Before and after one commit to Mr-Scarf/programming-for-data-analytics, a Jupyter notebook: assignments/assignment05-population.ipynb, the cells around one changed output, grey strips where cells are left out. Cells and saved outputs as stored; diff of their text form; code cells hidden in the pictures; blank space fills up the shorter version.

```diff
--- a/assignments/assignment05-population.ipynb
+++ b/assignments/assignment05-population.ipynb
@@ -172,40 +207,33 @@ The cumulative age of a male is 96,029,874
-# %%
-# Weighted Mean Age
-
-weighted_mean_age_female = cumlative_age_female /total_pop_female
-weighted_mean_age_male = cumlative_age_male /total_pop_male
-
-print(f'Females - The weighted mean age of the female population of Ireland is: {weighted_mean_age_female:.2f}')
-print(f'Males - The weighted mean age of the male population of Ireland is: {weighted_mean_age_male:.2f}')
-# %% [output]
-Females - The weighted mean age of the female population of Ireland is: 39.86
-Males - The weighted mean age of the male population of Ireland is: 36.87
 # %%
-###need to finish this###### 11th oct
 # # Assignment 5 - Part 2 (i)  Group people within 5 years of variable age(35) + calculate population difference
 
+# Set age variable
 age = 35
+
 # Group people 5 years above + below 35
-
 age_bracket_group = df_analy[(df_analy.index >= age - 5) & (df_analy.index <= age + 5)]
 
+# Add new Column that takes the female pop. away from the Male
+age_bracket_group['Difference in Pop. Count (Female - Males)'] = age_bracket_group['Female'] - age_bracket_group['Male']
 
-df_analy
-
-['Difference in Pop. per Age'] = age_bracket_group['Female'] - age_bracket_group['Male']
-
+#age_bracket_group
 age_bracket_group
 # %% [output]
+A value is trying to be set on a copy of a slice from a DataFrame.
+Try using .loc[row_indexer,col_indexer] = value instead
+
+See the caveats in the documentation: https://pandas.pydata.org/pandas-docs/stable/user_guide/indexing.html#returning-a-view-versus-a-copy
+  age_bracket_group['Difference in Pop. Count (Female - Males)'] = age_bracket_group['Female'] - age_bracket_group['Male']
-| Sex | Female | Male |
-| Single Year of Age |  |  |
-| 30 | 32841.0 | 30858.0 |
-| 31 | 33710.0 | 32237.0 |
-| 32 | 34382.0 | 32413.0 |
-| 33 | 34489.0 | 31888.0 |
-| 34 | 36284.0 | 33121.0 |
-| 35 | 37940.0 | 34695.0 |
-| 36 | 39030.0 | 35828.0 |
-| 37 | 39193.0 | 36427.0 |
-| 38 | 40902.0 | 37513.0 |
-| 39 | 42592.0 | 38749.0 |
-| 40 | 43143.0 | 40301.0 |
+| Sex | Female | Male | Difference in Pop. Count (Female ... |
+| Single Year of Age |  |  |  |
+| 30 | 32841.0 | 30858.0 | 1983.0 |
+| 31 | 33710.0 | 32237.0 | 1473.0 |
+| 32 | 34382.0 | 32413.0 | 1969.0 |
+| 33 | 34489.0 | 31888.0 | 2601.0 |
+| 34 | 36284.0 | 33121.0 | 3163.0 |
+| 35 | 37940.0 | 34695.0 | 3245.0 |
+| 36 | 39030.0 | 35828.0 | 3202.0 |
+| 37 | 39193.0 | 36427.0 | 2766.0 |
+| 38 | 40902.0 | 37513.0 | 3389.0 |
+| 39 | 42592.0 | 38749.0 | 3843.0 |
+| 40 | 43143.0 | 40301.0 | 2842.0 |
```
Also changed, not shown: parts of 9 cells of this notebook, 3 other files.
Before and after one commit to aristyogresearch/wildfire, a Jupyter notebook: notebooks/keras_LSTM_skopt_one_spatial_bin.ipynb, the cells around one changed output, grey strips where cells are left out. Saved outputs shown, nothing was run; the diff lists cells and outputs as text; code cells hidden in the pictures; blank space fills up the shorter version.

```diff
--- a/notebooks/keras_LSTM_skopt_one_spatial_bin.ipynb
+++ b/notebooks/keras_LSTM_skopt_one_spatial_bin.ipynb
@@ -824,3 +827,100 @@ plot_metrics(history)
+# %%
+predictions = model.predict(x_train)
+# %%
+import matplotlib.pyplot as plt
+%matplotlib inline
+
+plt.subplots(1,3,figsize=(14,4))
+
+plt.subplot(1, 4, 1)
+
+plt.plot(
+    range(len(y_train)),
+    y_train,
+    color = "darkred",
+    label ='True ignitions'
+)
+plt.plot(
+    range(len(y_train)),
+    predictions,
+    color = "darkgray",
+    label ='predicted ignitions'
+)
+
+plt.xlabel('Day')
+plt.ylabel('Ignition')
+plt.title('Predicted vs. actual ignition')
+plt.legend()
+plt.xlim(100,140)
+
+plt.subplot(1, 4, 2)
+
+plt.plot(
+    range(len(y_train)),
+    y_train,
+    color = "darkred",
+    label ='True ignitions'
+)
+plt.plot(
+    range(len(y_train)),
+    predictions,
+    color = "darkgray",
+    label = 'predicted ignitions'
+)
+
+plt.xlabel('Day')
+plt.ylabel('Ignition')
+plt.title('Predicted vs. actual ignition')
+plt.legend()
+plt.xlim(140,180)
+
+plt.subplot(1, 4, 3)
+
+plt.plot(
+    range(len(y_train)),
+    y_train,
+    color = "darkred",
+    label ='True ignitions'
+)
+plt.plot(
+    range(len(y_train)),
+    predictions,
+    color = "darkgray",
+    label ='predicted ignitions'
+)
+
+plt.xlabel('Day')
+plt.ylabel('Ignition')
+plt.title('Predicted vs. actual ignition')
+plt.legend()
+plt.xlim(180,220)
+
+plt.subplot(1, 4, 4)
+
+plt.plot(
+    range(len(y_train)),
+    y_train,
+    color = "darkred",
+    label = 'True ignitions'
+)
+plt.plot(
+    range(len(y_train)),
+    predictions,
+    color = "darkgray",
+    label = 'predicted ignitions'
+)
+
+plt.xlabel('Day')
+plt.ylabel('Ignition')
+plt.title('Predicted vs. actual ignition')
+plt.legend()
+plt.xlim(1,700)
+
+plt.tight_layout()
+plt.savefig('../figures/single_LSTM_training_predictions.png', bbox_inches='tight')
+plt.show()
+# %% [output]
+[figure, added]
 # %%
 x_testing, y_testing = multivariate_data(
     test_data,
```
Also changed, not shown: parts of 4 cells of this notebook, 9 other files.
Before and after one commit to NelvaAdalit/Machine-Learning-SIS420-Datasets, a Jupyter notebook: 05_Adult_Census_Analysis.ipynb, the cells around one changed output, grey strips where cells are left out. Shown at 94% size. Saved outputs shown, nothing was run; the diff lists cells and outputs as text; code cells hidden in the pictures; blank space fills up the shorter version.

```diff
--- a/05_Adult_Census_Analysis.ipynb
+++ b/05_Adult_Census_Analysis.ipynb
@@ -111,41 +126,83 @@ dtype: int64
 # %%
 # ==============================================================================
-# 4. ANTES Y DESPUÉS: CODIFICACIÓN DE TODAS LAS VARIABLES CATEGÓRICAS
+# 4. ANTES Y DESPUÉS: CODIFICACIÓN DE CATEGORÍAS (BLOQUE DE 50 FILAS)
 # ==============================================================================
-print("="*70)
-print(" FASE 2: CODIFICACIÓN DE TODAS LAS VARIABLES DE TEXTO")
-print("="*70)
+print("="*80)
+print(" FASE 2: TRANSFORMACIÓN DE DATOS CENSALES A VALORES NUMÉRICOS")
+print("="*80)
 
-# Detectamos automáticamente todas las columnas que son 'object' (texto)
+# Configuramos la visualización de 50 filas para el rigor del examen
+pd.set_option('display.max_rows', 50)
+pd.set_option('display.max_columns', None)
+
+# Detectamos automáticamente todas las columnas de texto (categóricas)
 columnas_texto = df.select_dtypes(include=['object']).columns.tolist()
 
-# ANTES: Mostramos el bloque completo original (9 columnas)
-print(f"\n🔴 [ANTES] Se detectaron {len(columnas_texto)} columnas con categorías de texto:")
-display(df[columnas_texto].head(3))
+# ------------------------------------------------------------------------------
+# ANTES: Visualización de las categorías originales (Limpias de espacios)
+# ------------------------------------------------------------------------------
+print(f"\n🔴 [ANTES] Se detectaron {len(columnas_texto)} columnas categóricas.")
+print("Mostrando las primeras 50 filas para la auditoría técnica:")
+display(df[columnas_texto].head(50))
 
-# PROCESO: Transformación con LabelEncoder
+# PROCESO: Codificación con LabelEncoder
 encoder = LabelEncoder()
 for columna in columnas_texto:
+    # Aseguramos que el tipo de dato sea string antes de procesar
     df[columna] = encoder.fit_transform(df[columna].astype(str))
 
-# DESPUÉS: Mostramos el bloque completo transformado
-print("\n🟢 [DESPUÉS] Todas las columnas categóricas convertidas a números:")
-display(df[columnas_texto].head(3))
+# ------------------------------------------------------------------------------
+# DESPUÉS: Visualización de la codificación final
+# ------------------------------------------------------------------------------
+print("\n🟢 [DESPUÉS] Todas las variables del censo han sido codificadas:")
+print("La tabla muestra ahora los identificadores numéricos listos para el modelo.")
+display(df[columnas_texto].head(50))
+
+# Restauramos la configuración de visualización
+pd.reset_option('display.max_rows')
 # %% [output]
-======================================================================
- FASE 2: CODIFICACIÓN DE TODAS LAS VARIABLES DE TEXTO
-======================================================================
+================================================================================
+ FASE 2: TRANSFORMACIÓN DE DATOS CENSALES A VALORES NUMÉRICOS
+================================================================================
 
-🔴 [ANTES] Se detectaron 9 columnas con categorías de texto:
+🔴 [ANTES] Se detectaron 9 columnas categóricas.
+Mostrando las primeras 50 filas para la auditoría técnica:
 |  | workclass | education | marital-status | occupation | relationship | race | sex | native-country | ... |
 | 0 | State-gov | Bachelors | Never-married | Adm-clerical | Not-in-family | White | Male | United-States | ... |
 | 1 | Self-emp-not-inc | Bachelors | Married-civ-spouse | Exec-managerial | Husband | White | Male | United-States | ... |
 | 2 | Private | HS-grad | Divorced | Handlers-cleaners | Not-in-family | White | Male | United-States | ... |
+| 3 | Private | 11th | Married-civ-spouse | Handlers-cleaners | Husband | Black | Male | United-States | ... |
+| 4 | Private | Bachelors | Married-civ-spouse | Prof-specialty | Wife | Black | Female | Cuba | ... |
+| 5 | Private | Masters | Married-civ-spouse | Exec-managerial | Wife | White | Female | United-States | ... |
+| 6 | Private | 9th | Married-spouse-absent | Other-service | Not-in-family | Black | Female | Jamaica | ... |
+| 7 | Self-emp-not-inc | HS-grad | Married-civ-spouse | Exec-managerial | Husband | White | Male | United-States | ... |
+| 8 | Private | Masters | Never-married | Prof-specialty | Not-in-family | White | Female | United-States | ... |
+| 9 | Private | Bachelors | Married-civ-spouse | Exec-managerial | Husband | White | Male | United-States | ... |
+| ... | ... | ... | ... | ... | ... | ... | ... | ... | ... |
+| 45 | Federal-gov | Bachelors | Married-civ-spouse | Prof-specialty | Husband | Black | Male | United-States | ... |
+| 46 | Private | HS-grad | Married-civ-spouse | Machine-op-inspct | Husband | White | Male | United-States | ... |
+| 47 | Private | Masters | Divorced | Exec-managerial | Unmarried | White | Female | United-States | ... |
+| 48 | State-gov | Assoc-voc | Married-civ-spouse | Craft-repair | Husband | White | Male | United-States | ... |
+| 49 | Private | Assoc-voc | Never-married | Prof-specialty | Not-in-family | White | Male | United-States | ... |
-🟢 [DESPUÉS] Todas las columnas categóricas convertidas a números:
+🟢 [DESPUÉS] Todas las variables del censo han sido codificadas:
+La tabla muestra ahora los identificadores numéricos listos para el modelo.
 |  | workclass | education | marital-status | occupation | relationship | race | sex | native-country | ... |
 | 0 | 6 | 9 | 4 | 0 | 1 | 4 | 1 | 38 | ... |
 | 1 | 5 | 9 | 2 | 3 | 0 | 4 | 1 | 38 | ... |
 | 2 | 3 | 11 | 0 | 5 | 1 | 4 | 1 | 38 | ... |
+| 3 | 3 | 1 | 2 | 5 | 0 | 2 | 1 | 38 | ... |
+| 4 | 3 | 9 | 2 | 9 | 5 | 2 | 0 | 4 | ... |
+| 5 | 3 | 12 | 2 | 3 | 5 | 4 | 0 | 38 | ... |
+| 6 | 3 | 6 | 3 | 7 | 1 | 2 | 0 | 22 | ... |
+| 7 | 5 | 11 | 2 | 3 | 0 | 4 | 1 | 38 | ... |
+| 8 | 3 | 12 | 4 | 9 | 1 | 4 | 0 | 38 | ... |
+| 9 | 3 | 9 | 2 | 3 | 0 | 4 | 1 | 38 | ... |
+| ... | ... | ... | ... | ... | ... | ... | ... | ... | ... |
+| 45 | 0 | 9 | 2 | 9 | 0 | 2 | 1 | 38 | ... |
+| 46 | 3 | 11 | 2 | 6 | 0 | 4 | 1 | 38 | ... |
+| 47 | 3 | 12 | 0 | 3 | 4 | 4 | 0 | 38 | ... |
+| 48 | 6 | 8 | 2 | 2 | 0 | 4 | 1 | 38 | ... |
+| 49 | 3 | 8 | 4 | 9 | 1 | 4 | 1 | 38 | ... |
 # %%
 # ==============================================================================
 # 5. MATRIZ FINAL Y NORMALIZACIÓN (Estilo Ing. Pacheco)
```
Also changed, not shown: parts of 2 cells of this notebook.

★ ★ ★ ★

--- WHAT TO DO ---
Copy out the lines of the data where the string "spouse" occurs.

--- EXERCISE RESULT ---
 | 1 | Self-emp-not-inc | Bachelors | Married-civ-spouse | Exec-managerial | Husband | White | Male | United-States | ... |
+| 3 | Private | 11th | Married-civ-spouse | Handlers-cleaners | Husband | Black | Male | United-States | ... |
+| 4 | Private | Bachelors | Married-civ-spouse | Prof-specialty | Wife | Black | Female | Cuba | ... |
+| 5 | Private | Masters | Married-civ-spouse | Exec-managerial | Wife | White | Female | United-States | ... |
+| 6 | Private | 9th | Married-spouse-absent | Other-service | Not-in-family | Black | Female | Jamaica | ... |
+| 7 | Self-emp-not-inc | HS-grad | Married-civ-spouse | Exec-managerial | Husband | White | Male | United-States | ... |
+| 9 | Private | Bachelors | Married-civ-spouse | Exec-managerial | Husband | White | Male | United-States | ... |
+| 45 | Federal-gov | Bachelors | Married-civ-spouse | Prof-specialty | Husband | Black | Male | United-States | ... |
+| 46 | Private | HS-grad | Married-civ-spouse | Machine-op-inspct | Husband | White | Male | United-States | ... |
+| 48 | State-gov | Assoc-voc | Married-civ-spouse | Craft-repair | Husband | White | Male | United-States | ... |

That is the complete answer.